Last year, the movie Colette came out. I was entranced by the trailer— seeing as it is a feminist period piece about a controversial French LGBTQ+ writer during the turn of the 20th century— and saw it soon after it came out. I ended up rather enjoying the film, and while it may not have entirely been “spectacular cinema”, it inspired me to pick up the whole collection of the Claudine books, conveniently compiled in an omnibus, that I found at my local used bookstore for a bargain price. Claudine at School is the first of the four-part series.
A bildungsroman and semi-autobiographical, this book focuses on the eponymous Claudine; we get insight on her life through an intimate journal. Her greatest joy is attending school; her personality is marked by a cunning that gets joy out of teasing and harassing her classmates, notably Anais, to whom she repeatedly refers as “lanky”, “gawky”, and a “great slut”. Claudine is also very flirtatious; when the new headmistress, Miss Sergent and her assistant, Miss Lanthenay, arrive, she takes a strong liking to the latter, which draws the jealousy of the former. It’s a love triangle that brought great scandal to Colette for its homoerotic nature.
Truthfully, this book has little plot— it is mostly just a playful look into the lives of the schoolgirls, with some drama thrown in—but that didn’t stop me from finding it enjoyable. I simply love Claudine’s character, bitchy as she may be; her tricks and machinations amused me endlessly and her wit abounds.
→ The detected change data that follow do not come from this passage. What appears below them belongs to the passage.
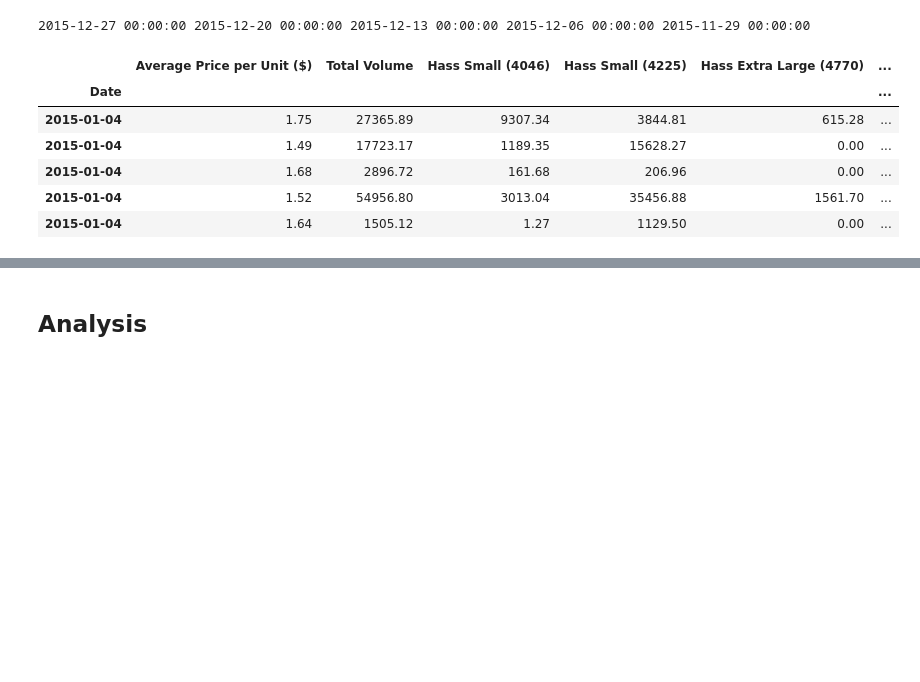
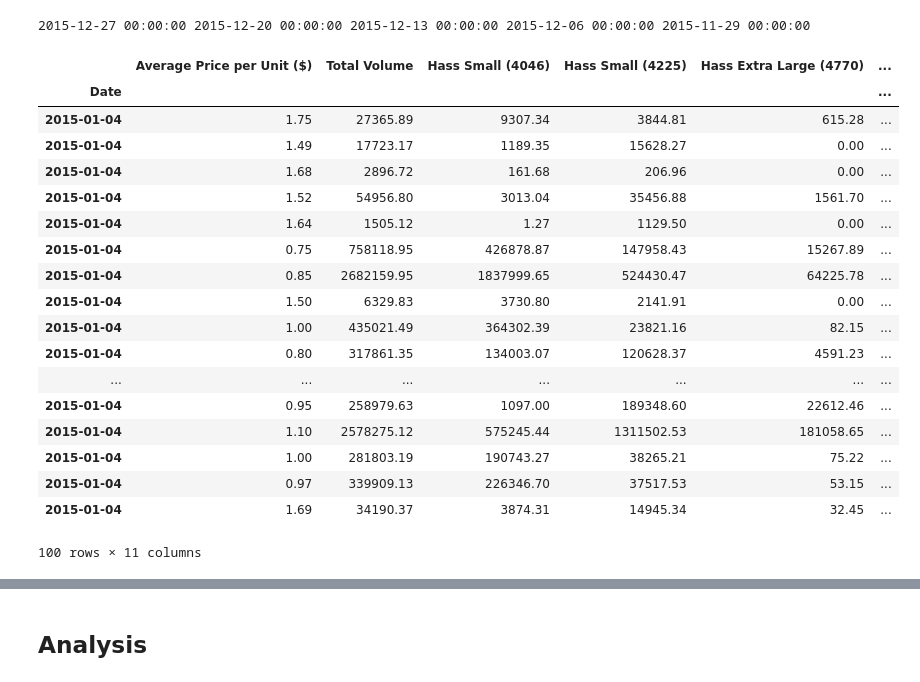
Before and after one commit to willesco16/Project-Avocado, a Jupyter notebook: Project Avocado/project_avocado_analysis.ipynb, the cells around one changed output, grey strips where cells are left out. Saved outputs shown, nothing was run; the diff lists cells and outputs as text; code cells hidden in the pictures; blank space fills up the shorter version.

```diff
--- a/Project Avocado/project_avocado_analysis.ipynb
+++ b/Project Avocado/project_avocado_analysis.ipynb
@@ -89,15 +89,27 @@ for row in datahead.index:
 # %%
 #Sort Cleaned Dataframe by Date
 data_cleaned_time = data.sort_values(by='Date')
-data_cleaned_time.head()
+data_cleaned_time.head(100)
 # %% [output]
 |  | Average Price per Unit ($) | Total Volume | Hass Small (4046) | Hass Small (4225) | Hass Extra Large (4770) | ... |
 | Date |  |  |  |  |  | ... |
 | 2015-01-04 | 1.75 | 27365.89 | 9307.34 | 3844.81 | 615.28 | ... |
 | 2015-01-04 | 1.49 | 17723.17 | 1189.35 | 15628.27 | 0.00 | ... |
 | 2015-01-04 | 1.68 | 2896.72 | 161.68 | 206.96 | 0.00 | ... |
 | 2015-01-04 | 1.52 | 54956.80 | 3013.04 | 35456.88 | 1561.70 | ... |
 | 2015-01-04 | 1.64 | 1505.12 | 1.27 | 1129.50 | 0.00 | ... |
+| 2015-01-04 | 0.75 | 758118.95 | 426878.87 | 147958.43 | 15267.89 | ... |
+| 2015-01-04 | 0.85 | 2682159.95 | 1837999.65 | 524430.47 | 64225.78 | ... |
+| 2015-01-04 | 1.50 | 6329.83 | 3730.80 | 2141.91 | 0.00 | ... |
+| 2015-01-04 | 1.00 | 435021.49 | 364302.39 | 23821.16 | 82.15 | ... |
+| 2015-01-04 | 0.80 | 317861.35 | 134003.07 | 120628.37 | 4591.23 | ... |
+| ... | ... | ... | ... | ... | ... | ... |
+| 2015-01-04 | 0.95 | 258979.63 | 1097.00 | 189348.60 | 22612.46 | ... |
+| 2015-01-04 | 1.10 | 2578275.12 | 575245.44 | 1311502.53 | 181058.65 | ... |
+| 2015-01-04 | 1.00 | 281803.19 | 190743.27 | 38265.21 | 75.22 | ... |
+| 2015-01-04 | 0.97 | 339909.13 | 226346.70 | 37517.53 | 53.15 | ... |
+| 2015-01-04 | 1.69 | 34190.37 | 3874.31 | 14945.34 | 32.45 | ... |
+100 rows × 11 columns
 # %%
 #Checking to see last rows
 data_cleaned_time.tail()
```
Also changed, not shown: parts of 6 cells of this notebook.
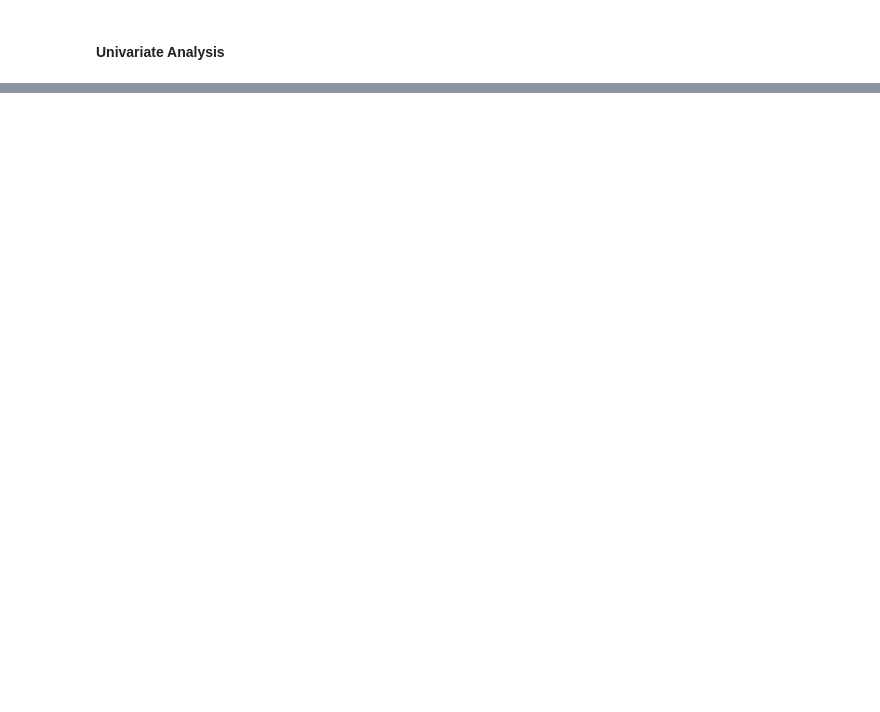
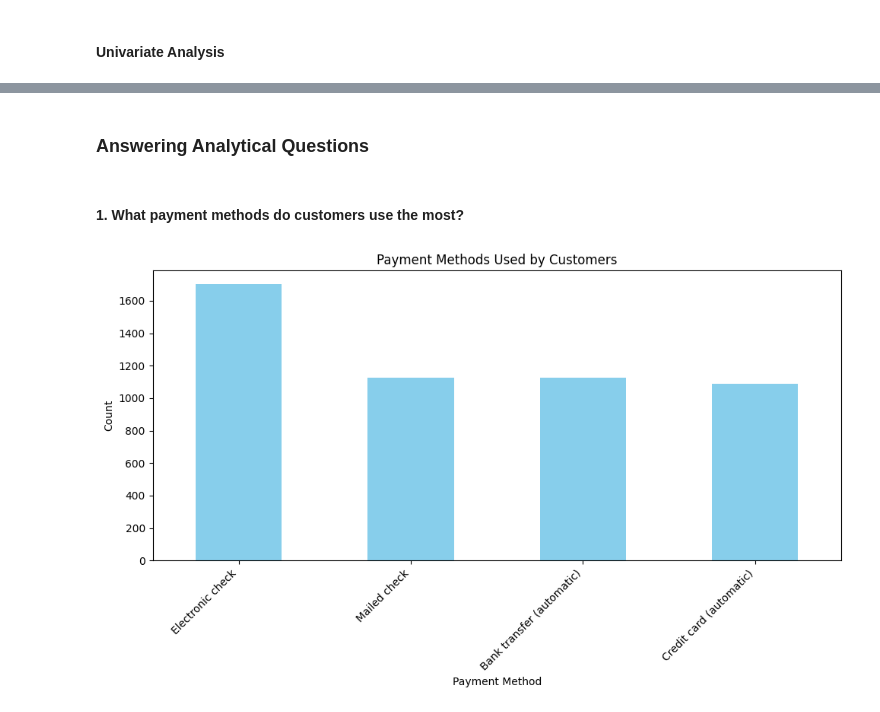
Before and after one commit to Moriahasare/Customer-Churn-Project, a Jupyter notebook: notebook.ipynb, the cells around one changed output, grey strips where cells are left out. Cells and saved outputs as stored; diff of their text form; code cells hidden in the pictures; blank space fills up the shorter version.

Commit message:
Answering Hypothesis

```diff
--- a/notebook.ipynb
+++ b/notebook.ipynb
@@ -443,0 +474,18 @@ data1['TotalCharges'].isna().sum()
+# %% [markdown]
+### Answering Analytical Questions
+# %% [markdown]
+#### 1. What payment methods do customers use the most?
+# %%
+# Calculate the counts of each payment method
+payment_counts = data['PaymentMethod'].value_counts()
+
+plt.figure(figsize=(10, 6))
+payment_counts.plot(kind='bar', color='skyblue')
+plt.xlabel('Payment Method')
+plt.ylabel('Count')
+plt.title('Payment Methods Used by Customers')
+plt.xticks(rotation=45, ha='right')
+plt.tight_layout()
+plt.show()
+# %% [output]
+[figure, added]
```
Also changed, not shown: parts of 56 cells of this notebook, 1 other file.
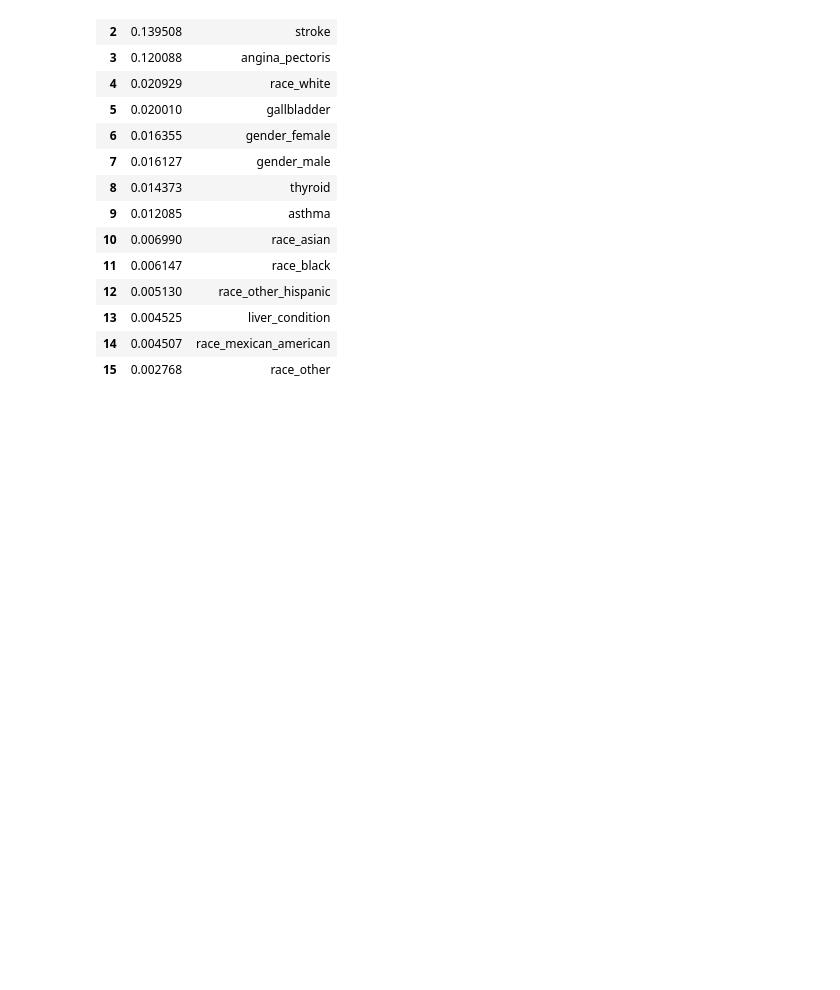
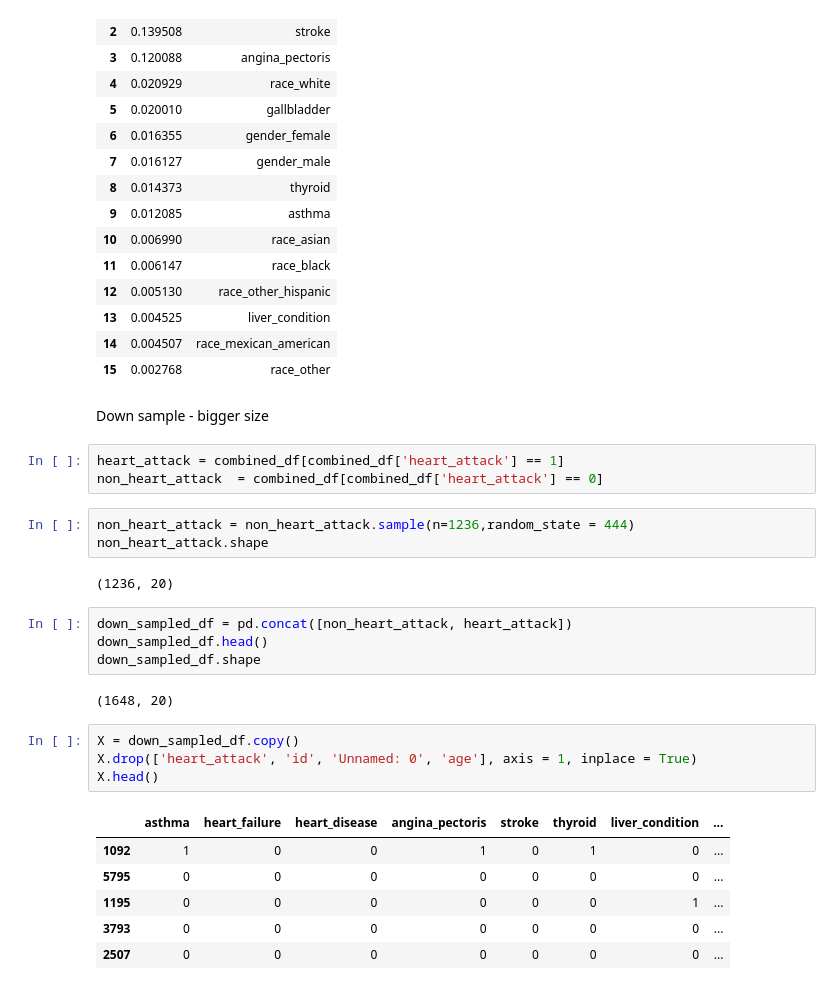
Before and after one commit to equitymarkets/HeartAttackPrediction, a Jupyter notebook: hyper_parameter_tuning.ipynb, the cells around one changed output. Saved outputs shown, nothing was run; the diff lists cells and outputs as text; blank space fills up the shorter version.

Commit message:
did it with bigger sub sample

```diff
--- a/hyper_parameter_tuning.ipynb
+++ b/hyper_parameter_tuning.ipynb
@@ -761,3 +761,30 @@ importances_df
 | 13 | 0.004525 | liver_condition |
 | 14 | 0.004507 | race_mexican_american |
 | 15 | 0.002768 | race_other |
+# %% [markdown]
+Down sample - bigger size
+# %%
+heart_attack = combined_df[combined_df['heart_attack'] == 1]
+non_heart_attack  = combined_df[combined_df['heart_attack'] == 0]
+# %%
+non_heart_attack = non_heart_attack.sample(n=1236,random_state = 444)
+non_heart_attack.shape
+# %% [output]
+(1236, 20)
+# %%
+down_sampled_df = pd.concat([non_heart_attack, heart_attack])
+down_sampled_df.head()
+down_sampled_df.shape
+# %% [output]
+(1648, 20)
+# %%
+X = down_sampled_df.copy()
+X.drop(['heart_attack', 'id', 'Unnamed: 0', 'age'], axis = 1, inplace = True)
+X.head()
+# %% [output]
+|  | asthma | heart_failure | heart_disease | angina_pectoris | stroke | thyroid | liver_condition | ... |
+| 1092 | 1 | 0 | 0 | 1 | 0 | 1 | 0 | ... |
+| 5795 | 0 | 0 | 0 | 0 | 0 | 0 | 0 | ... |
+| 1195 | 0 | 0 | 0 | 0 | 0 | 0 | 1 | ... |
+| 3793 | 0 | 0 | 0 | 0 | 0 | 0 | 0 | ... |
+| 2507 | 0 | 0 | 0 | 0 | 0 | 0 | 0 | ... |
```
Also changed, not shown: parts of 13 cells of this notebook.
Oh, what unwholesome imagination, what depraved brain incubates those revolting [arithmetic] problems with which they torture us? I detest them! And the workmen who band together to complicate the amount of work of which they are capable, who divide themselves into two squads, one of which uses one-third more strength than the other, while the other, by way of compensation, works two hours longer! And the number of needles a seamstress uses in twenty-five years when she uses needles at 50 centimes a packet for eleven years, and needles at 75 centimes for the rest of the time but if the ones at 75 centimes are … etc., etc.… And the locomotives that diabolically complicate their speeds, their times of departure, and the state of health of their drivers! Odious suppositions, improbable hypotheses that have made me refractory to arithmetic for the rest of my life!
(— pg. 25)
Colette’s knack for imagery is seamless; I loved reading the delicate paragraphs about Montigny’s verdant landscapes or Claudine’s meandering musings. And sometimes among the sly parentheticals and vivid descriptions you get these sudden, poetic quotes that provide a stark contrast against the casual humor…
“I have lived ten years of wild rovings, of conquests and discoveries, in those woods; the day when I have to leave them my heart will be very heavy.“ (— pg. 3)
Overall, I thought this to be a wonderfully entertaining romp through the clever, unconventional mind of a schoolgirl (and author). Of course, there are bits that detract from my praise, like the slow pace at certain points and the lack of true plot, but these were easily overlooked. Claudine at School is great for lighthearted reading, and I am excited to see where the rest of her adventures take her in the following novels!